Winter was a happy time for Brother John, because his food stores were in order and the snow came down softly and built steadily larger piles of itself at the feet of the aspens. There was no need to worry because the wood had been stocked and the fire crackled in its stove. The cast-iron would get so hot, that John would, on occasion, crack an egg and fry it on the top without a pan.
John had only a few things to do that day: pray his morning rosary, put on breakfast, and then drink wine while watching out the window as the snow buffeted the rectory.
By noon the haze of the cabernet had worn off. John checked his watch and wandered around his quarters. The hardwood floors creaked as he walked and the brick walls were cold as he brushed them with his hand.. There was an absence of noise in his rectory and that suddenly made him feel very alone, so he let his fingernails trail on the wall to make a scratching sound.

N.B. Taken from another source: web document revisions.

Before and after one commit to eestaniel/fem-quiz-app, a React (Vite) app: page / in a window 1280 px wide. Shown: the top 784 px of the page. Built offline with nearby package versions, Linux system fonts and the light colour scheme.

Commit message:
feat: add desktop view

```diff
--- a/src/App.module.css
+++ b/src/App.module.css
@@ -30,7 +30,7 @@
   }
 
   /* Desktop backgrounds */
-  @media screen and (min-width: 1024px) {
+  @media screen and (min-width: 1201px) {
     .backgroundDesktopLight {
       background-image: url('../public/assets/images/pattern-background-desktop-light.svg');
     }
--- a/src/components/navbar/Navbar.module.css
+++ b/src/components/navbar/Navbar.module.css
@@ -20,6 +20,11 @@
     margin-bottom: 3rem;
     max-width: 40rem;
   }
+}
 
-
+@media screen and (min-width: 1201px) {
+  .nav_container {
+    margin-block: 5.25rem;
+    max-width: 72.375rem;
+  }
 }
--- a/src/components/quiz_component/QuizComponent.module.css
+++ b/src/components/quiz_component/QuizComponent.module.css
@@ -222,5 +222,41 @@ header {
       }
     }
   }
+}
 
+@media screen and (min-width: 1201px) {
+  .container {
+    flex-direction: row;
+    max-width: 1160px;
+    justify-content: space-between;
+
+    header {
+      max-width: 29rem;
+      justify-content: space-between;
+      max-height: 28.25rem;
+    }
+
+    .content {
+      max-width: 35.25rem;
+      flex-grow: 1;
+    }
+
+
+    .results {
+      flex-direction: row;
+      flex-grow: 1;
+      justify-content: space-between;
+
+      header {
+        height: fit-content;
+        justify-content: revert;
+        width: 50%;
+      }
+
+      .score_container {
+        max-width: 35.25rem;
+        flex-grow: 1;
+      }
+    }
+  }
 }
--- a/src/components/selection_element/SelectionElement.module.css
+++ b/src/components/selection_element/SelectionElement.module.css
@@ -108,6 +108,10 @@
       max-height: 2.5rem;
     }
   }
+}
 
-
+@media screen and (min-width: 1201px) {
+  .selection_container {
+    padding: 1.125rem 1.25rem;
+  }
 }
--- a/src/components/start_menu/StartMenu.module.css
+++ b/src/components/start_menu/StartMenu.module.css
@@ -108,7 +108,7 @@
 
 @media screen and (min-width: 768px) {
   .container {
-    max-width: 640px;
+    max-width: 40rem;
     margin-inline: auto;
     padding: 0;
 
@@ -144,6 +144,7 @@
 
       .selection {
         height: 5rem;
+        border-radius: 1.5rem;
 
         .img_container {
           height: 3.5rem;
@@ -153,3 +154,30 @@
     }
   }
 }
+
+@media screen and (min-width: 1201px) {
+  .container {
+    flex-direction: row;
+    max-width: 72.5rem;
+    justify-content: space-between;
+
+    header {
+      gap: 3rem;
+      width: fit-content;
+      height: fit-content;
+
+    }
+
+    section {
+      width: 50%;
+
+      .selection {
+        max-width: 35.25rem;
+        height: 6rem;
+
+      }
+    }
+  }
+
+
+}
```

He stopped next to the glass carafes which housed his more pungent scotches and bourbons. He rolled a tumbler in his hand for a while but put it back down again. John remembered he hadn’t tended to his work for the coming Sunday. How would he write his next sermon if he was foggy with liquor? No, he decided the day would be better spent in his study.
He walked up the stairs which also creaked in their familiar tones and went into the large room, the only room on the upper floor, which was his study. The room had glass for walls, offering a three-hundred and sixty degree view of the landscape surrounding his lodgings. The church was only a few paces away from the rectory and its steeple loomed over the trees, only surpassed by the mountain behind it. The study was designed to give its inhabitants inspiration. The thought went that if the man at the desk could see the beauty of the Lord’s creation around him, it would lend that beauty to his theological work, or something like that.
Rather, being isolated in his little outpost at the feet of the mountain, John often felt like the last man left in the world, and the beauty seemed dimmed because of it. Really, he surmised, what good is beauty when you have no one to share it with? These thoughts were only periodically disrupted every Sunday, so that the Sabbath became synonymous with human contact.
The sky was overcast and though the snow did its best to shine, the day still retained a dull feel.
Sitting in his leather chair, watching the scenery, and pondering over psalms wasn’t inspiring John the way it did normally. So John decided he needed to pray. He needed to seek out a fix for his heavy heart.
So John decided to walk to the church.
On his way, he was sucked up by a UFO and never seen again.